Sunday, October 12, 2008
If you could write a book, any book, that would explain how you crochet, what book would it be? For me, it would be one already written, Blueprint Crochet by Robyn Chachula, designer extraordinaire.
Robyn has written a great instructional treatise on how to use stitch symbols when you crochet. This is something I try to teach my students, because more and more I hear "I just can't read patterns." Or "Why can't they just say what they mean?" So - I usually sketch the pattern out for my students - with stitch symbols and diagrams. And then, they get it! They can see what they're doing because the symbols look like the stitches they represent, and the diagrams look like the fabric they're making.
I also use symbols when I'm planning a design, before I actually crochet anything. I figure out multiples, row counts, increases and decreases, and anything and everything else I might need to do with or to my pattern. I also use stitch diagrams when I'm tech editing other designers' patterns. It's a quick and accurate way to check numbers, etc.

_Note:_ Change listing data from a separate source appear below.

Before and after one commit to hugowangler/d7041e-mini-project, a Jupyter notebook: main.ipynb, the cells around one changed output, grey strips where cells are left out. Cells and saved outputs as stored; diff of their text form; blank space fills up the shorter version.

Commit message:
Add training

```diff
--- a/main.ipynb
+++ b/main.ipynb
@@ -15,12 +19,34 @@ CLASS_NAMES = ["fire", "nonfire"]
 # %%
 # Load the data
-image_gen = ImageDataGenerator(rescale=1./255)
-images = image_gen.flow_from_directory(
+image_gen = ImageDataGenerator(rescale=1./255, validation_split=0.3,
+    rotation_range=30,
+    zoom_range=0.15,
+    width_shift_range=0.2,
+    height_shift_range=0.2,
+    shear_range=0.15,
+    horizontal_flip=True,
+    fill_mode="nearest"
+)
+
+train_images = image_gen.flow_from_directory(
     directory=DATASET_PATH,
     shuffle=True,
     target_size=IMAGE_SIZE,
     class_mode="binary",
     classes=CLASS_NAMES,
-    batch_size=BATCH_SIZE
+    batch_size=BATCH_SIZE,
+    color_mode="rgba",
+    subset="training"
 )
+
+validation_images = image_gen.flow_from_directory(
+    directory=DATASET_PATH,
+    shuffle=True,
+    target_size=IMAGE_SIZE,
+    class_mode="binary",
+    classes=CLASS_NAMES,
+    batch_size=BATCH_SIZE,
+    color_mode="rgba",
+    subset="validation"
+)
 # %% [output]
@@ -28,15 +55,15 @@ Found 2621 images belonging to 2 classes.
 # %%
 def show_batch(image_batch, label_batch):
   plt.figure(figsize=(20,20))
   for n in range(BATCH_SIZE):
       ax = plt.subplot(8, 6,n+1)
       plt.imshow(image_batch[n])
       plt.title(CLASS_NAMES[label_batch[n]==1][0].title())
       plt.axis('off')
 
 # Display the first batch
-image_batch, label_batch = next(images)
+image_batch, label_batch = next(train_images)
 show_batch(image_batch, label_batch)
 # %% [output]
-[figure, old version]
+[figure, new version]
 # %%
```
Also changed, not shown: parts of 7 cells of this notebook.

In her book, Robyn explains how to read the diagrams, whether the pattern is in rows or rounds. Once you know how to read them, then you can see from the diagrams how to put motifs together.
The patterns in Blueprint Crochet include sweaters and totes and jewelry, and Robyn tells you the plan for each pattern, what you need to know to make the basic stitch pattern, how to construct the piece, and all about finishing it to make it look it's best! Even if you don't want to make the patterns, the information about working with and using stitch diagrams is priceless, and shouldn't be missed!